**Dataset content:**
>>>>

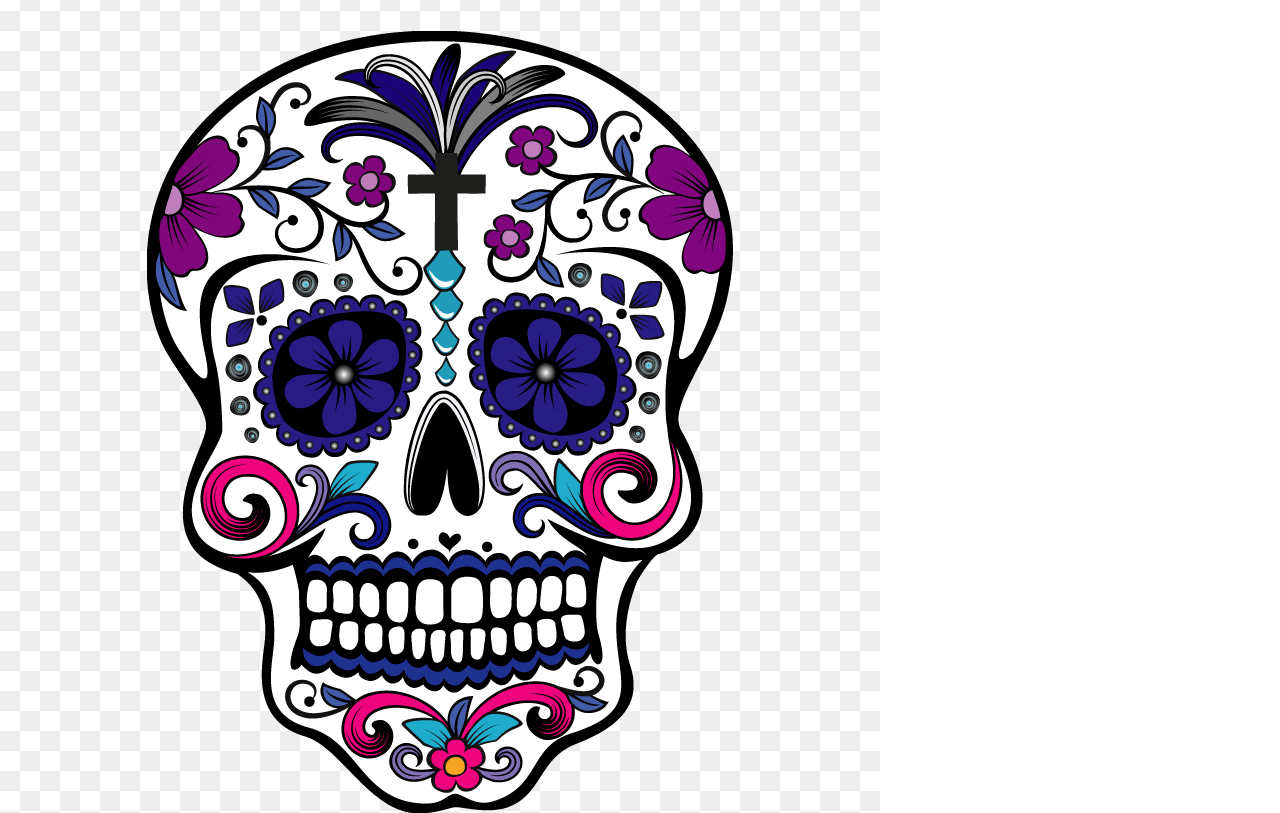
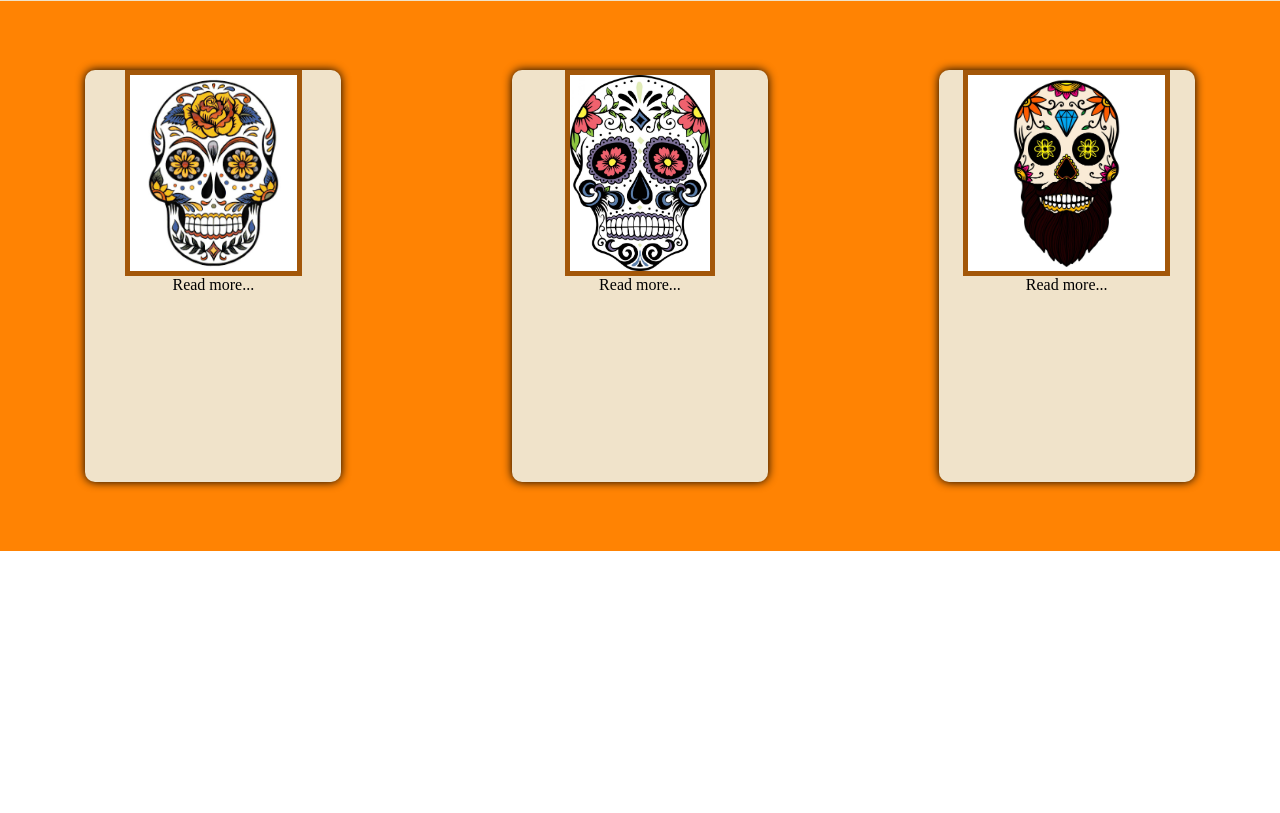
Before and after one commit to MrZepson/ProjectuppgiftJS, a plain HTML site: page index.html in a window 1280 px wide. Shown: the part 1729-2542 px from the top of the page. After the commit the page ends 2280 px from the top, so only its background shows below. Drawn offline with Linux system fonts and the light colour scheme; a web font is replaced by a local one.

Commit message:
cards progress

```diff
--- a/index.html
+++ b/index.html
@@ -71,13 +71,26 @@
         </div>
         <div class="parallax"></div>
         <div class="card-container">
-            <div>
-                <img
-                    src="./img/521-5211581_sugar-skull-transparent-free-sugar-skull-transparent-dia.png"
-                    alt=""
-                />
-                <h2 class="roll" id="cook1"></h2>
-                <p>Read more...</p>
+            <div class="card">
+                <img src="./img/s1.jpg" alt="" />
+                <div>
+                    <h2 class="roll" id="cook1"></h2>
+                    <p>Read more...</p>
+                </div>
+            </div>
+            <div class="card">
+                <img src="./img/s2ny.jpeg" alt="" />
+                <div>
+                    <h2 class="roll" id="cook2"></h2>
+                    <p>Read more...</p>
+                </div>
+            </div>
+            <div class="card">
+                <img src="./img/s3ny.jpg" alt="" />
+                <div>
+                    <h2 class="roll" id="cook3"></h2>
+                    <p>Read more...</p>
+                </div>
             </div>
         </div>
         <script src="./script/app.js"></script>
--- a/style/style.css
+++ b/style/style.css
@@ -129,3 +129,35 @@ nav ul li a:active {
     background-position: center;
     background-size: cover;
 }
+
+/* CARDS */
+.card-container {
+    height: 70vh;
+    width: 100%;
+    display: flex;
+    justify-content: space-around;
+    align-items: center;
+    background-color: #ff8303;
+    border-top: 10px solid rgb(240, 227, 202);
+}
+
+.card {
+    height: 75%;
+    width: 20%;
+    display: flex;
+    flex-direction: column;
+    justify-content: space-between;
+    align-items: center;
+    background-color: rgb(240, 227, 202);
+    border-radius: 10px;
+    box-shadow: 0px 0px 10px black;
+}
+
+.card img {
+    height: 50%;
+    border: 5px solid #a35709;
+}
+
+.card div {
+    height: 50%;
+}
```
Also changed, not shown: img/s2ny.jpeg (added).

<<<<

**What to produce:** Could the entries above be written out word for word, with no pictures?

**Reply to the task:**
Before and after one commit to MrZepson/ProjectuppgiftJS, a plain HTML site: page index.html in a window 1280 px wide. Shown: the part 1729-2542 px from the top of the page. After the commit the page ends 2280 px from the top, so only its background shows below. Drawn offline with Linux system fonts and the light colour scheme; a web font is replaced by a local one.

Commit message:
cards progress

```diff
--- a/index.html
+++ b/index.html
@@ -71,13 +71,26 @@
         </div>
         <div class="parallax"></div>
         <div class="card-container">
-            <div>
-                <img
-                    src="./img/521-5211581_sugar-skull-transparent-free-sugar-skull-transparent-dia.png"
-                    alt=""
-                />
-                <h2 class="roll" id="cook1"></h2>
-                <p>Read more...</p>
+            <div class="card">
+                <img src="./img/s1.jpg" alt="" />
+                <div>
+                    <h2 class="roll" id="cook1"></h2>
+                    <p>Read more...</p>
+                </div>
+            </div>
+            <div class="card">
+                <img src="./img/s2ny.jpeg" alt="" />
+                <div>
+                    <h2 class="roll" id="cook2"></h2>
+                    <p>Read more...</p>
+                </div>
+            </div>
+            <div class="card">
+                <img src="./img/s3ny.jpg" alt="" />
+                <div>
+                    <h2 class="roll" id="cook3"></h2>
+                    <p>Read more...</p>
+                </div>
             </div>
         </div>
         <script src="./script/app.js"></script>
--- a/style/style.css
+++ b/style/style.css
@@ -129,3 +129,35 @@ nav ul li a:active {
     background-position: center;
     background-size: cover;
 }
+
+/* CARDS */
+.card-container {
+    height: 70vh;
+    width: 100%;
+    display: flex;
+    justify-content: space-around;
+    align-items: center;
+    background-color: #ff8303;
+    border-top: 10px solid rgb(240, 227, 202);
+}
+
+.card {
+    height: 75%;
+    width: 20%;
+    display: flex;
+    flex-direction: column;
+    justify-content: space-between;
+    align-items: center;
+    background-color: rgb(240, 227, 202);
+    border-radius: 10px;
+    box-shadow: 0px 0px 10px black;
+}
+
+.card img {
+    height: 50%;
+    border: 5px solid #a35709;
+}
+
+.card div {
+    height: 50%;
+}
```
Also changed, not shown: img/s2ny.jpeg (added).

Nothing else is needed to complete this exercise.